-- Records provided follows --
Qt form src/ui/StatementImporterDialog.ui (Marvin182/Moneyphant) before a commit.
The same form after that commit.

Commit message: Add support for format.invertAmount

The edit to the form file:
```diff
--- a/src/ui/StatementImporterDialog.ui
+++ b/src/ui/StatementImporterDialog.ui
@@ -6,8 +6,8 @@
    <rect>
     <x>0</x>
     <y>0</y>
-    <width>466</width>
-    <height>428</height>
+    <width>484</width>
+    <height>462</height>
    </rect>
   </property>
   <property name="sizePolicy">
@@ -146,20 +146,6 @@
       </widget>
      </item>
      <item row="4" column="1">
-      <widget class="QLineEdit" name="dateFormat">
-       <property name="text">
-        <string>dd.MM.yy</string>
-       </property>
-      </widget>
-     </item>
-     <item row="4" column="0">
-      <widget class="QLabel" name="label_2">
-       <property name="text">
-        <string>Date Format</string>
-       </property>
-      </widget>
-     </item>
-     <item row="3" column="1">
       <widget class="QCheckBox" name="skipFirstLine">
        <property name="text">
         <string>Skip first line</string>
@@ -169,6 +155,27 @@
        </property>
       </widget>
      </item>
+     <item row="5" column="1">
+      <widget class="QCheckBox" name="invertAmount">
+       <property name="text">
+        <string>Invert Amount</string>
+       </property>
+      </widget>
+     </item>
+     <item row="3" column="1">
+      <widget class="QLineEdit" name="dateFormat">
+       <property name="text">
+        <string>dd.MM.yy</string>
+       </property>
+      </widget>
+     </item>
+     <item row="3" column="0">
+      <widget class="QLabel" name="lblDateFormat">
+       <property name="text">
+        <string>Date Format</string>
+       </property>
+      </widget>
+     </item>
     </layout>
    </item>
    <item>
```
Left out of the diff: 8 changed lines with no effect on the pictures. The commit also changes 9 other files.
-- Records provided concluded --
What is being asked =
Show each line of the listing that holds the string "QLabel".

Result of this task =
-      <widget class="QLabel" name="label_2">
+      <widget class="QLabel" name="lblDateFormat">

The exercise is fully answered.